All entries need to be written out again exactly, without their pictures.

(Beginning of Material supplied)

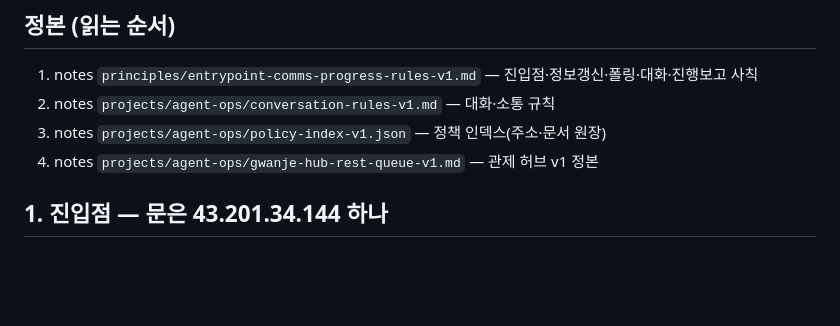
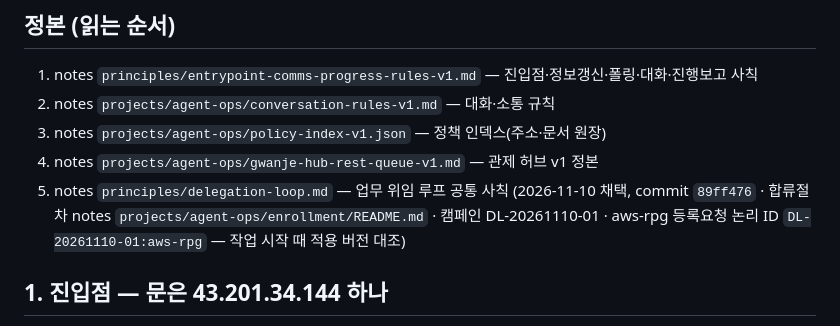
Before and after one commit to markjang29/rpg_game, a Markdown page: PROJECT-RULES.md, the part around the change. Rendered like a GitHub page; blank space fills up the shorter version.

Commit message:
docs(rules): 부팅 정본 목록에 위임루프 사칙 참조 추가 — DL-20261110-01 합류 절차 (이사님 공통지시, notes 89ff476)
Co-Authored-By: Claude Code <noreply@anthropic.com>

```diff
--- a/PROJECT-RULES.md
+++ b/PROJECT-RULES.md
@@ -11,6 +11,9 @@
 2. notes `projects/agent-ops/conversation-rules-v1.md` — 대화·소통 규칙
 3. notes `projects/agent-ops/policy-index-v1.json` — 정책 인덱스(주소·문서 원장)
 4. notes `projects/agent-ops/gwanje-hub-rest-queue-v1.md` — 관제 허브 v1 정본
+5. notes `principles/delegation-loop.md` — 업무 위임 루프 공통 사칙 (2026-11-10 채택, commit `89ff476` ·
+   합류절차 notes `projects/agent-ops/enrollment/README.md` · 캠페인 DL-20261110-01 ·
+   aws-rpg 등록요청 논리 ID `DL-20261110-01:aws-rpg` — 작업 시작 때 적용 버전 대조)
 
 ## 1. 진입점 — 문은 43.201.34.144 하나
 
```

(End of Material supplied)

* [Exercise result]:
Before and after one commit to markjang29/rpg_game, a Markdown page: PROJECT-RULES.md, the part around the change. Rendered like a GitHub page; blank space fills up the shorter version.

Commit message:
docs(rules): 부팅 정본 목록에 위임루프 사칙 참조 추가 — DL-20261110-01 합류 절차 (이사님 공통지시, notes 89ff476)
Co-Authored-By: Claude Code <noreply@anthropic.com>

```diff
--- a/PROJECT-RULES.md
+++ b/PROJECT-RULES.md
@@ -11,6 +11,9 @@
 2. notes `projects/agent-ops/conversation-rules-v1.md` — 대화·소통 규칙
 3. notes `projects/agent-ops/policy-index-v1.json` — 정책 인덱스(주소·문서 원장)
 4. notes `projects/agent-ops/gwanje-hub-rest-queue-v1.md` — 관제 허브 v1 정본
+5. notes `principles/delegation-loop.md` — 업무 위임 루프 공통 사칙 (2026-11-10 채택, commit `89ff476` ·
+   합류절차 notes `projects/agent-ops/enrollment/README.md` · 캠페인 DL-20261110-01 ·
+   aws-rpg 등록요청 논리 ID `DL-20261110-01:aws-rpg` — 작업 시작 때 적용 버전 대조)
 
 ## 1. 진입점 — 문은 43.201.34.144 하나
 
```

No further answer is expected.